------ Input data ------
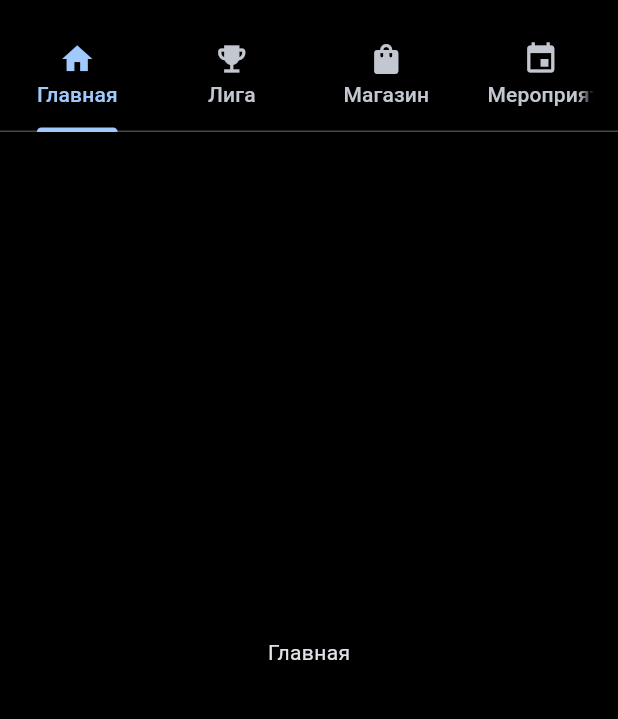
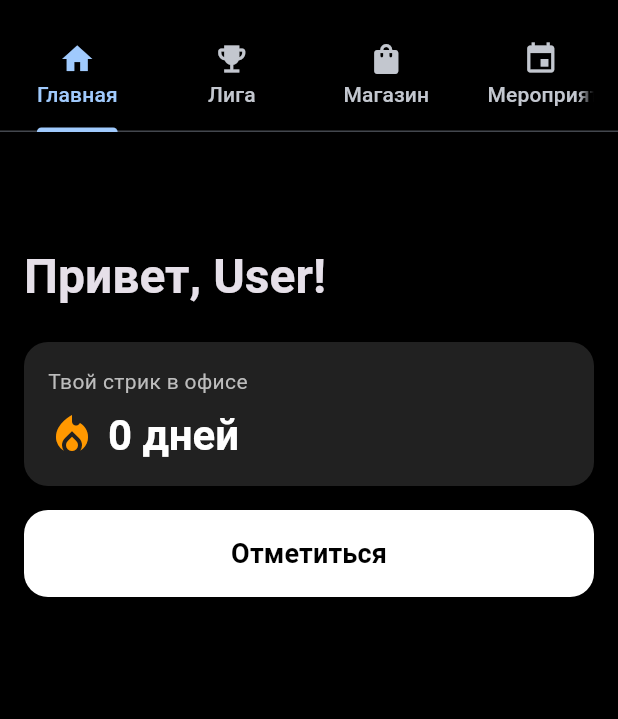
Before and after one commit to kvllad/SocialHub, a Flutter app: the screen it shows after launch, on a phone screen of 412 x 824 dp, the part 63-782 px from its top. Run offline on Flutter 3.47's test engine with Material 3 defaults, Android fonts, the phone set to English and light mode, and no system bars; our stand-ins replace dio, flutter_secure_storage, freezed_annotation, get_it, go_router, injectable and 1 more.

Commit message:
Add some pages

```diff
--- a/app/lib/features/auth/data/repos/auth_repository.dart
+++ b/app/lib/features/auth/data/repos/auth_repository.dart
@@ -18,11 +18,11 @@ class AuthRepository {
 
   Future<void> register({required UserRegister request}) async {
     try {
-
       final regResult = await _client.post('http://146.103.118.137:8000/register', data: request.toJson());
       final logRequest = UserLoginReq(phoneNumber: request.phoneNumber, password: request.password);
       final logResult = await _client.post('http://146.103.118.137:8000/login', data: logRequest.toJson());
       await _userData.saveToken(logResult.data.toString());
+      await _userData.saveUser(request);
       logger.d('Success: ${regResult}: $logResult');
     } on Exception catch (e) {
       logger.e('Gained error: $e');
--- a/app/lib/features/home/presentation/pages/events_page.dart
+++ b/app/lib/features/home/presentation/pages/events_page.dart
@@ -7,7 +7,7 @@ class EventsPage extends StatelessWidget {
   Widget build(BuildContext context) {
     return const Scaffold(
       body: Center(
-        child: Text('Мероприятия'),
+        child: Text('Задания'),
       ),
     );
   }
--- a/app/lib/features/home/presentation/pages/main_page.dart
+++ b/app/lib/features/home/presentation/pages/main_page.dart
@@ -1,3 +1,6 @@
+import 'package:app/di.dart';
+import 'package:app/features/auth/data/data/user_data.dart';
+import 'package:app/features/home/presentation/widgets/streak_widget.dart';
 import 'package:flutter/material.dart';
 
 class MainPage extends StatelessWidget {
@@ -5,9 +8,58 @@ class MainPage extends StatelessWidget {
 
   @override
   Widget build(BuildContext context) {
-    return const Scaffold(
-      body: Center(
-        child: Text('Главная'),
+    return Scaffold(
+      body: FutureBuilder(
+        future: getIt<UserData>().getUser(),
+        builder: (context, snapshot) {
+          final user = snapshot.data;
+          final name = user?.name ?? 'User';
+
+          return CustomScrollView(
+            slivers: [
+              SliverToBoxAdapter(
+                child: Padding(
+                  padding: const EdgeInsets.all(16.0),
+                  child: Column(
+                    crossAxisAlignment: CrossAxisAlignment.stretch,
+                    children: [
+                      const SizedBox(height: 60), // Top spacing
+                      Text(
+                        'Привет, $name!',
+                        style: Theme.of(context).textTheme.headlineLarge?.copyWith(
+                          fontWeight: FontWeight.bold,
+                        ),
+                      ),
+                      const SizedBox(height: 24),
+                      const StreakWidget(streak: 0), // Mock streak for now
+                      const SizedBox(height: 16),
+                      ElevatedButton(
+                        onPressed: () {
+                          // TODO: Implement check-in logic
+                        },
+                        style: ElevatedButton.styleFrom(
+                          padding: const EdgeInsets.symmetric(vertical: 16),
+                          backgroundColor: Colors.white,
+                          foregroundColor: Colors.black,
+                          shape: RoundedRectangleBorder(
+                            borderRadius: BorderRadius.circular(16),
+                          ),
+                        ),
+                        child: const Text(
+                          'Отметиться',
+                          style: TextStyle(
+                            fontSize: 18,
+                            fontWeight: FontWeight.bold,
+                          ),
+                        ),
+                      ),
+                    ],
+                  ),
+                ),
+              ),
+            ],
+          );
+        },
       ),
     );
   }
--- /dev/null
+++ b/app/lib/features/home/presentation/widgets/streak_widget.dart
@@ -0,0 +1,47 @@
+import 'package:flutter/material.dart';
+
+class StreakWidget extends StatelessWidget {
+  const StreakWidget({super.key, required this.streak});
+
+  final int streak;
+
+  @override
+  Widget build(BuildContext context) {
+    return Container(
+      padding: const EdgeInsets.all(16),
+      decoration: BoxDecoration(
+        color: Colors.grey[900],
+        borderRadius: BorderRadius.circular(16),
+      ),
+      child: Column(
+        crossAxisAlignment: CrossAxisAlignment.start,
+        children: [
+          Text(
+            'Твой стрик в офисе',
+            style: Theme.of(context).textTheme.bodyMedium?.copyWith(
+              color: Colors.grey[400],
+            ),
+          ),
+          const SizedBox(height: 8),
+          Row(
+            children: [
+              Icon(
+                Icons.local_fire_department,
+                color: Colors.orange,
+                size: 32,
+              ),
+              const SizedBox(width: 8),
+              Text(
+                '$streak дней',
+                style: Theme.of(context).textTheme.headlineMedium?.copyWith(
+                  color: Colors.white,
+                  fontWeight: FontWeight.bold,
+                ),
+              ),
+            ],
+          ),
+        ],
+      ),
+    );
+  }
+}
```
Also changed, not shown: 3 other files.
------
**The task**
Each line in the records above should be reproduced exactly; images are not copied.

**Completed exercise**
Before and after one commit to kvllad/SocialHub, a Flutter app: the screen it shows after launch, on a phone screen of 412 x 824 dp, the part 63-782 px from its top. Run offline on Flutter 3.47's test engine with Material 3 defaults, Android fonts, the phone set to English and light mode, and no system bars; our stand-ins replace dio, flutter_secure_storage, freezed_annotation, get_it, go_router, injectable and 1 more.

Commit message:
Add some pages

```diff
--- a/app/lib/features/auth/data/repos/auth_repository.dart
+++ b/app/lib/features/auth/data/repos/auth_repository.dart
@@ -18,11 +18,11 @@ class AuthRepository {
 
   Future<void> register({required UserRegister request}) async {
     try {
-
       final regResult = await _client.post('http://146.103.118.137:8000/register', data: request.toJson());
       final logRequest = UserLoginReq(phoneNumber: request.phoneNumber, password: request.password);
       final logResult = await _client.post('http://146.103.118.137:8000/login', data: logRequest.toJson());
       await _userData.saveToken(logResult.data.toString());
+      await _userData.saveUser(request);
       logger.d('Success: ${regResult}: $logResult');
     } on Exception catch (e) {
       logger.e('Gained error: $e');
--- a/app/lib/features/home/presentation/pages/events_page.dart
+++ b/app/lib/features/home/presentation/pages/events_page.dart
@@ -7,7 +7,7 @@ class EventsPage extends StatelessWidget {
   Widget build(BuildContext context) {
     return const Scaffold(
       body: Center(
-        child: Text('Мероприятия'),
+        child: Text('Задания'),
       ),
     );
   }
--- a/app/lib/features/home/presentation/pages/main_page.dart
+++ b/app/lib/features/home/presentation/pages/main_page.dart
@@ -1,3 +1,6 @@
+import 'package:app/di.dart';
+import 'package:app/features/auth/data/data/user_data.dart';
+import 'package:app/features/home/presentation/widgets/streak_widget.dart';
 import 'package:flutter/material.dart';
 
 class MainPage extends StatelessWidget {
@@ -5,9 +8,58 @@ class MainPage extends StatelessWidget {
 
   @override
   Widget build(BuildContext context) {
-    return const Scaffold(
-      body: Center(
-        child: Text('Главная'),
+    return Scaffold(
+      body: FutureBuilder(
+        future: getIt<UserData>().getUser(),
+        builder: (context, snapshot) {
+          final user = snapshot.data;
+          final name = user?.name ?? 'User';
+
+          return CustomScrollView(
+            slivers: [
+              SliverToBoxAdapter(
+                child: Padding(
+                  padding: const EdgeInsets.all(16.0),
+                  child: Column(
+                    crossAxisAlignment: CrossAxisAlignment.stretch,
+                    children: [
+                      const SizedBox(height: 60), // Top spacing
+                      Text(
+                        'Привет, $name!',
+                        style: Theme.of(context).textTheme.headlineLarge?.copyWith(
+                          fontWeight: FontWeight.bold,
+                        ),
+                      ),
+                      const SizedBox(height: 24),
+                      const StreakWidget(streak: 0), // Mock streak for now
+                      const SizedBox(height: 16),
+                      ElevatedButton(
+                        onPressed: () {
+                          // TODO: Implement check-in logic
+                        },
+                        style: ElevatedButton.styleFrom(
+                          padding: const EdgeInsets.symmetric(vertical: 16),
+                          backgroundColor: Colors.white,
+                          foregroundColor: Colors.black,
+                          shape: RoundedRectangleBorder(
+                            borderRadius: BorderRadius.circular(16),
+                          ),
+                        ),
+                        child: const Text(
+                          'Отметиться',
+                          style: TextStyle(
+                            fontSize: 18,
+                            fontWeight: FontWeight.bold,
+                          ),
+                        ),
+                      ),
+                    ],
+                  ),
+                ),
+              ),
+            ],
+          );
+        },
       ),
     );
   }
--- /dev/null
+++ b/app/lib/features/home/presentation/widgets/streak_widget.dart
@@ -0,0 +1,47 @@
+import 'package:flutter/material.dart';
+
+class StreakWidget extends StatelessWidget {
+  const StreakWidget({super.key, required this.streak});
+
+  final int streak;
+
+  @override
+  Widget build(BuildContext context) {
+    return Container(
+      padding: const EdgeInsets.all(16),
+      decoration: BoxDecoration(
+        color: Colors.grey[900],
+        borderRadius: BorderRadius.circular(16),
+      ),
+      child: Column(
+        crossAxisAlignment: CrossAxisAlignment.start,
+        children: [
+          Text(
+            'Твой стрик в офисе',
+            style: Theme.of(context).textTheme.bodyMedium?.copyWith(
+              color: Colors.grey[400],
+            ),
+          ),
+          const SizedBox(height: 8),
+          Row(
+            children: [
+              Icon(
+                Icons.local_fire_department,
+                color: Colors.orange,
+                size: 32,
+              ),
+              const SizedBox(width: 8),
+              Text(
+                '$streak дней',
+                style: Theme.of(context).textTheme.headlineMedium?.copyWith(
+                  color: Colors.white,
+                  fontWeight: FontWeight.bold,
+                ),
+              ),
+            ],
+          ),
+        ],
+      ),
+    );
+  }
+}
```
Also changed, not shown: 3 other files.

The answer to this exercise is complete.